AIM OF THE TASK: What the task requires is each entry, restated exactly.

Detected change data:
● ● ● ● ●

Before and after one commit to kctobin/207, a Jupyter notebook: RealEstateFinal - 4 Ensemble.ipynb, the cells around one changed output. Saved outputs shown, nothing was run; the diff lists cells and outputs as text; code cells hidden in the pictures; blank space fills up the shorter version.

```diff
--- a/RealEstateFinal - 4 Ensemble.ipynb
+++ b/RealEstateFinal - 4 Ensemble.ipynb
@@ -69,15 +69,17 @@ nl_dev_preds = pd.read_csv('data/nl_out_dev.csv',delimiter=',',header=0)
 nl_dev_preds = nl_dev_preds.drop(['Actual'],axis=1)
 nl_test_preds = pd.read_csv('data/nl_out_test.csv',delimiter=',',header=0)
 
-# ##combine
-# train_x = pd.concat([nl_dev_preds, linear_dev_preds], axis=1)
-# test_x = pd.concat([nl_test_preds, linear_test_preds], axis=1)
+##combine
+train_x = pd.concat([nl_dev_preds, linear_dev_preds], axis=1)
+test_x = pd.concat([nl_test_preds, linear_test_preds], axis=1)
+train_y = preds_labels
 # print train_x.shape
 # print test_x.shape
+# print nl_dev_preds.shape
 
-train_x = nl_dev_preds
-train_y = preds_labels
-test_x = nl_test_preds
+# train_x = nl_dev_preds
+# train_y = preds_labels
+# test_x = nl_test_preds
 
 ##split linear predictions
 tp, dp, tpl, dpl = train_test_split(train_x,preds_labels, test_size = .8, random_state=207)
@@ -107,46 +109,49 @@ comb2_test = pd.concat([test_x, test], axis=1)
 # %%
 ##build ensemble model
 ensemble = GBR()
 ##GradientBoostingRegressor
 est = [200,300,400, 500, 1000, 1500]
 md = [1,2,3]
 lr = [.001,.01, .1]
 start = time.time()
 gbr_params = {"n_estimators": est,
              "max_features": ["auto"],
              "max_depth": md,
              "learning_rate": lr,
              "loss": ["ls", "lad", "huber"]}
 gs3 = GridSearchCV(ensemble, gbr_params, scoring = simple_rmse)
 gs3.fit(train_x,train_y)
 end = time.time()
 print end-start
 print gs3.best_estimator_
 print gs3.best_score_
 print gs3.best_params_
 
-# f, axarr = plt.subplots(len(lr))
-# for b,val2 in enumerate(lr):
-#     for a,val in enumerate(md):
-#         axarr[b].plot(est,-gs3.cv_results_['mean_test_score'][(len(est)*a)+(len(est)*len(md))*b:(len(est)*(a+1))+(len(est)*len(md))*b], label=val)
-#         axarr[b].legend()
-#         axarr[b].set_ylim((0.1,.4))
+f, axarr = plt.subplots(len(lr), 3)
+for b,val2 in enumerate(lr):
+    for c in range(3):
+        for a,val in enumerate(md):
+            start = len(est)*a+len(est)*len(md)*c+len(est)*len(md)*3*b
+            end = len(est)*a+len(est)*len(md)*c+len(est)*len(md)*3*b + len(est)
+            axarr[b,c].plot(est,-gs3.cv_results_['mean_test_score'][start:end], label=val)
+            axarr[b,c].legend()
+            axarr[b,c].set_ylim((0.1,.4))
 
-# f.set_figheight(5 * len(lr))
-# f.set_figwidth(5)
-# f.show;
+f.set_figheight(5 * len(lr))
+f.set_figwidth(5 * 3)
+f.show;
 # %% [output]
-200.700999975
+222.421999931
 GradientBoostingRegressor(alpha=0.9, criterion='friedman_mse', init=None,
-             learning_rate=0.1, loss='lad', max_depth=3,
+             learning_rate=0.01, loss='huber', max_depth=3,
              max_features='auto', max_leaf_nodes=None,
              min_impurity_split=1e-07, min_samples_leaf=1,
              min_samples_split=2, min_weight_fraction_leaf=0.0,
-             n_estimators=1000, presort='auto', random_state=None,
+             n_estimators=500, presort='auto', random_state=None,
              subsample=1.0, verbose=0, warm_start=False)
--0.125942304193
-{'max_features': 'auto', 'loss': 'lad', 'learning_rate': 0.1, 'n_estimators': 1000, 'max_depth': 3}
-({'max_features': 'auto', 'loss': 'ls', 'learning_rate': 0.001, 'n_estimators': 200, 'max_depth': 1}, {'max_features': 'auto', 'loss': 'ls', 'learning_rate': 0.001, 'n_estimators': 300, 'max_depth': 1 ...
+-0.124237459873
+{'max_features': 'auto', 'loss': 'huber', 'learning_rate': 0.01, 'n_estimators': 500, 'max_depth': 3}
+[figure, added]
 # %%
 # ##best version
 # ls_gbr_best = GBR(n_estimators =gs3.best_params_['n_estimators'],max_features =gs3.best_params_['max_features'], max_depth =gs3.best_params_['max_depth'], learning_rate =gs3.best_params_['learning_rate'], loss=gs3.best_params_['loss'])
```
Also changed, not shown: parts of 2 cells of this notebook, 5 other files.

● ● ● ● ●

ANSWER TO THIS EXERCISE:
Before and after one commit to kctobin/207, a Jupyter notebook: RealEstateFinal - 4 Ensemble.ipynb, the cells around one changed output. Saved outputs shown, nothing was run; the diff lists cells and outputs as text; code cells hidden in the pictures; blank space fills up the shorter version.

```diff
--- a/RealEstateFinal - 4 Ensemble.ipynb
+++ b/RealEstateFinal - 4 Ensemble.ipynb
@@ -69,15 +69,17 @@ nl_dev_preds = pd.read_csv('data/nl_out_dev.csv',delimiter=',',header=0)
 nl_dev_preds = nl_dev_preds.drop(['Actual'],axis=1)
 nl_test_preds = pd.read_csv('data/nl_out_test.csv',delimiter=',',header=0)
 
-# ##combine
-# train_x = pd.concat([nl_dev_preds, linear_dev_preds], axis=1)
-# test_x = pd.concat([nl_test_preds, linear_test_preds], axis=1)
+##combine
+train_x = pd.concat([nl_dev_preds, linear_dev_preds], axis=1)
+test_x = pd.concat([nl_test_preds, linear_test_preds], axis=1)
+train_y = preds_labels
 # print train_x.shape
 # print test_x.shape
+# print nl_dev_preds.shape
 
-train_x = nl_dev_preds
-train_y = preds_labels
-test_x = nl_test_preds
+# train_x = nl_dev_preds
+# train_y = preds_labels
+# test_x = nl_test_preds
 
 ##split linear predictions
 tp, dp, tpl, dpl = train_test_split(train_x,preds_labels, test_size = .8, random_state=207)
@@ -107,46 +109,49 @@ comb2_test = pd.concat([test_x, test], axis=1)
 # %%
 ##build ensemble model
 ensemble = GBR()
 ##GradientBoostingRegressor
 est = [200,300,400, 500, 1000, 1500]
 md = [1,2,3]
 lr = [.001,.01, .1]
 start = time.time()
 gbr_params = {"n_estimators": est,
              "max_features": ["auto"],
              "max_depth": md,
              "learning_rate": lr,
              "loss": ["ls", "lad", "huber"]}
 gs3 = GridSearchCV(ensemble, gbr_params, scoring = simple_rmse)
 gs3.fit(train_x,train_y)
 end = time.time()
 print end-start
 print gs3.best_estimator_
 print gs3.best_score_
 print gs3.best_params_
 
-# f, axarr = plt.subplots(len(lr))
-# for b,val2 in enumerate(lr):
-#     for a,val in enumerate(md):
-#         axarr[b].plot(est,-gs3.cv_results_['mean_test_score'][(len(est)*a)+(len(est)*len(md))*b:(len(est)*(a+1))+(len(est)*len(md))*b], label=val)
-#         axarr[b].legend()
-#         axarr[b].set_ylim((0.1,.4))
+f, axarr = plt.subplots(len(lr), 3)
+for b,val2 in enumerate(lr):
+    for c in range(3):
+        for a,val in enumerate(md):
+            start = len(est)*a+len(est)*len(md)*c+len(est)*len(md)*3*b
+            end = len(est)*a+len(est)*len(md)*c+len(est)*len(md)*3*b + len(est)
+            axarr[b,c].plot(est,-gs3.cv_results_['mean_test_score'][start:end], label=val)
+            axarr[b,c].legend()
+            axarr[b,c].set_ylim((0.1,.4))
 
-# f.set_figheight(5 * len(lr))
-# f.set_figwidth(5)
-# f.show;
+f.set_figheight(5 * len(lr))
+f.set_figwidth(5 * 3)
+f.show;
 # %% [output]
-200.700999975
+222.421999931
 GradientBoostingRegressor(alpha=0.9, criterion='friedman_mse', init=None,
-             learning_rate=0.1, loss='lad', max_depth=3,
+             learning_rate=0.01, loss='huber', max_depth=3,
              max_features='auto', max_leaf_nodes=None,
              min_impurity_split=1e-07, min_samples_leaf=1,
              min_samples_split=2, min_weight_fraction_leaf=0.0,
-             n_estimators=1000, presort='auto', random_state=None,
+             n_estimators=500, presort='auto', random_state=None,
              subsample=1.0, verbose=0, warm_start=False)
--0.125942304193
-{'max_features': 'auto', 'loss': 'lad', 'learning_rate': 0.1, 'n_estimators': 1000, 'max_depth': 3}
-({'max_features': 'auto', 'loss': 'ls', 'learning_rate': 0.001, 'n_estimators': 200, 'max_depth': 1}, {'max_features': 'auto', 'loss': 'ls', 'learning_rate': 0.001, 'n_estimators': 300, 'max_depth': 1 ...
+-0.124237459873
+{'max_features': 'auto', 'loss': 'huber', 'learning_rate': 0.01, 'n_estimators': 500, 'max_depth': 3}
+[figure, added]
 # %%
 # ##best version
 # ls_gbr_best = GBR(n_estimators =gs3.best_params_['n_estimators'],max_features =gs3.best_params_['max_features'], max_depth =gs3.best_params_['max_depth'], learning_rate =gs3.best_params_['learning_rate'], loss=gs3.best_params_['loss'])
```
Also changed, not shown: parts of 2 cells of this notebook, 5 other files.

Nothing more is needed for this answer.